Amir Saffar Perez, Wadson Phanord and Pedro J. Tarafa
The objective of this project is to develop and evaluate a hybrid multimedia filter system for pathogens control and for the degradation of organic compounds in water. The hybrid aspect of the system is based on combining a lab-scale biosand filter (LSBF) and a glass-TiO2 porous composite. The sand filter works under the influence of gravity in order to pass the raw water through the sand bed to remove suspended solids (i.e. turbidity) while a biolayer is established at the sand bed surface (standing zone) allowing the removal of viruses and bacteria simultaneously. Two LSBF sets with different heights were designed and run to evaluate the effect of the filtration media depth upon the removal of the pathogens. E.coli and Enterococcus were the indicators being used. Both are easily detected with selective agars, and their presence can indicate the presence of other, more dangerous bacteria.
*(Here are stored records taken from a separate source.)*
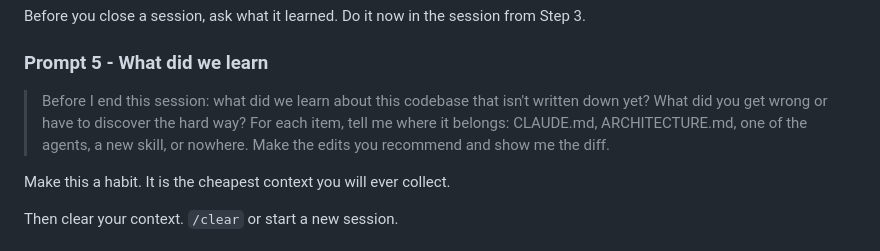
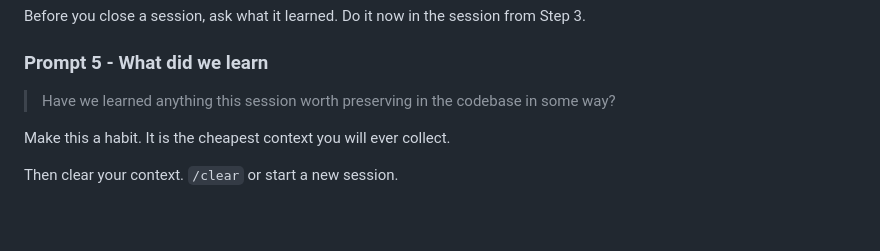
Before and after one commit to LeadingEDJE/AI-Training-Class, a Markdown page: projects/3-Brownfield/Project3.md, the part around the change. GitHub-like rendering; blank space fills up the shorter version.

Commit message:
simplified memory prompt

```diff
--- a/projects/3-Brownfield/Project3.md
+++ b/projects/3-Brownfield/Project3.md
@@ -90,7 +90,7 @@ Before you close a session, ask what it learned. Do it now in the session from S
 
 ### Prompt 5 - What did we learn
 
-> Before I end this session: what did we learn about this codebase that isn't written down yet? What did you get wrong or have to discover the hard way? For each item, tell me where it belongs: CLAUDE.md, ARCHITECTURE.md, one of the agents, a new skill, or nowhere. Make the edits you recommend and show me the diff.
+> Have we learned anything this session worth preserving in the codebase in some way?
 
 Make this a habit. It is the cheapest context you will ever collect.
 
```
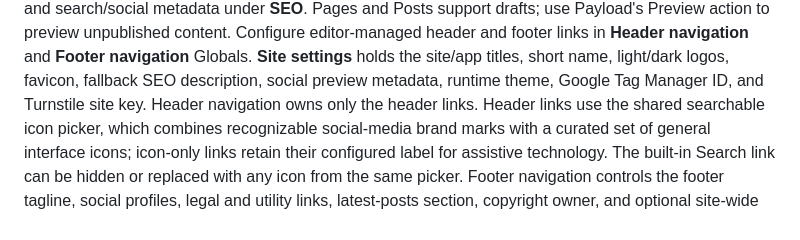
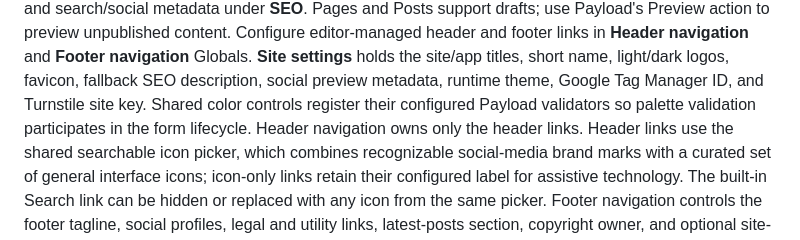
Before and after one commit to danielmarkland/expo-payload-starter, a Markdown page: README.md, the part around the change. Rendered like a GitHub page.

Commit message:
docs: describe shared color field validation

```diff
--- a/README.md
+++ b/README.md
@@ -76,7 +76,7 @@ unpublished content. Configure editor-managed header and footer links
 in **Header navigation** and **Footer navigation** Globals. **Site settings**
 holds the site/app titles, short name, light/dark logos, favicon, fallback SEO
 description, social preview metadata, runtime theme, Google Tag Manager ID, and
-Turnstile site key. Header navigation owns
+Turnstile site key. Shared color controls register their configured Payload validators so palette validation participates in the form lifecycle. Header navigation owns
 only the header links. Header links use the shared searchable icon picker, which
 combines recognizable social-media brand marks with a curated set of general
 interface icons; icon-only links retain their configured label for assistive
```
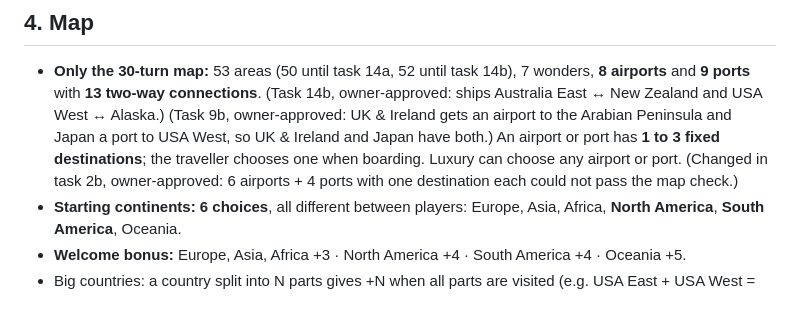
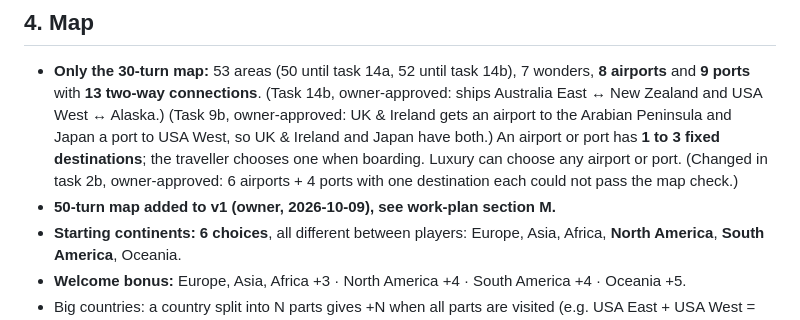
Before and after one commit to AlbMarketsAutoPilot-lab/kaj-game, a Markdown page: docs/KAJ-v1-scope.md, the part around the change. Drawn GitHub-style.

```diff
--- a/docs/KAJ-v1-scope.md
+++ b/docs/KAJ-v1-scope.md
@@ -31,6 +31,7 @@ Target: a complete, playable v1 within about 15 days of work.
 ## 4. Map
 
 - **Only the 30-turn map:** 53 areas (50 until task 14a, 52 until task 14b), 7 wonders, **8 airports** and **9 ports** with **13 two-way connections**. (Task 14b, owner-approved: ships Australia East ↔ New Zealand and USA West ↔ Alaska.) (Task 9b, owner-approved: UK & Ireland gets an airport to the Arabian Peninsula and Japan a port to USA West, so UK & Ireland and Japan have both.) An airport or port has **1 to 3 fixed destinations**; the traveller chooses one when boarding. Luxury can choose any airport or port. (Changed in task 2b, owner-approved: 6 airports + 4 ports with one destination each could not pass the map check.)
+- **50-turn map added to v1 (owner, 2026-10-09), see work-plan section M.**
 - **Starting continents: 6 choices**, all different between players: Europe, Asia, Africa, **North America**, **South America**, Oceania.
 - **Welcome bonus:** Europe, Asia, Africa +3 · North America +4 · South America +4 · Oceania +5.
 - Big countries: a country split into N parts gives +N when all parts are visited (e.g. USA East + USA West = +2).
```
Also changed, not shown: docs/work-plan.md (+3 -1 lines).
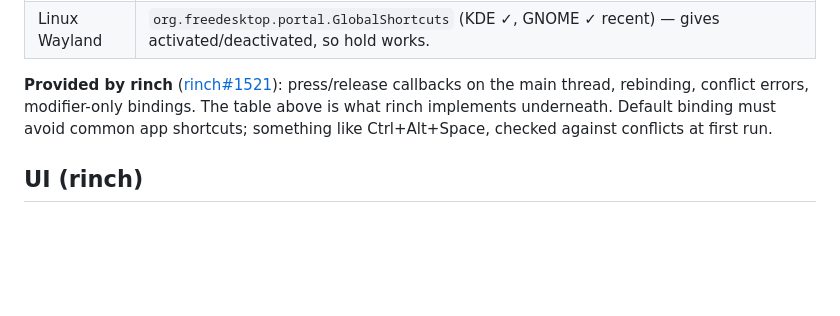
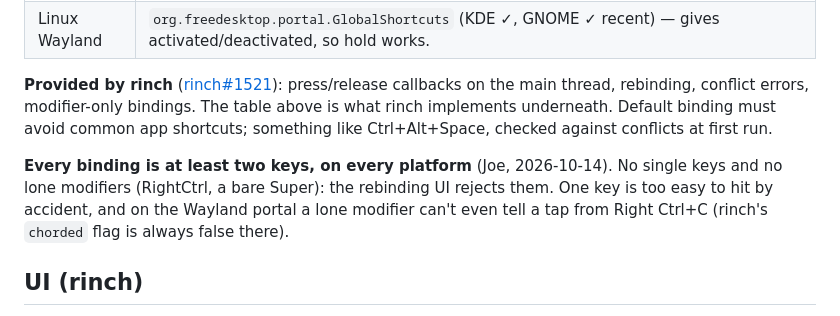
Before and after one commit to joeleaver/beardictate, a Markdown page: DESIGN.md, the part around the change. Drawn GitHub-style; blank space fills up the shorter version.

Commit message:
Design: hotkey bindings are at least two keys on every platform
Co-Authored-By: Claude Opus 5.5 <noreply@anthropic.com>

```diff
--- a/DESIGN.md
+++ b/DESIGN.md
@@ -163,6 +163,12 @@ modifier-only bindings. The table above is what rinch implements underneath.
 Default binding must avoid common app shortcuts; something like
 Ctrl+Alt+Space, checked against conflicts at first run.
 
+**Every binding is at least two keys, on every platform** (Joe,
+2026-10-14). No single keys and no lone modifiers (RightCtrl, a bare
+Super): the rebinding UI rejects them. One key is too easy to hit by
+accident, and on the Wayland portal a lone modifier can't even tell a tap
+from Right Ctrl+C (rinch's `chorded` flag is always false there).
+
 ## UI (rinch)
 
 - **Tray icon = the status display.** States: idle / listening / cleaning /
```
Also changed, not shown: HANDOVER.md (+1 -0 lines).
Afterwards, the treated water is exposed to a glass-TiO2 composite and ultraviolet (UV) light to assess the capability of the TiO2 to get photo-activated and promote a photo-chemical reaction to degrade organic matter in the water. According to preliminary results, the biosand filter was able to eliminate over 95% E. coli, as well as lowering the organic matter, quantified as total organic carbon (TOC). When combined with the glass-TiO2 composite under UV light, the organic carbon levels are lowered to a 60-75% range, which is substantial. Ultimately, the hybrid system is an affordable and efficient water purification system, and deserves further improvement and refinement.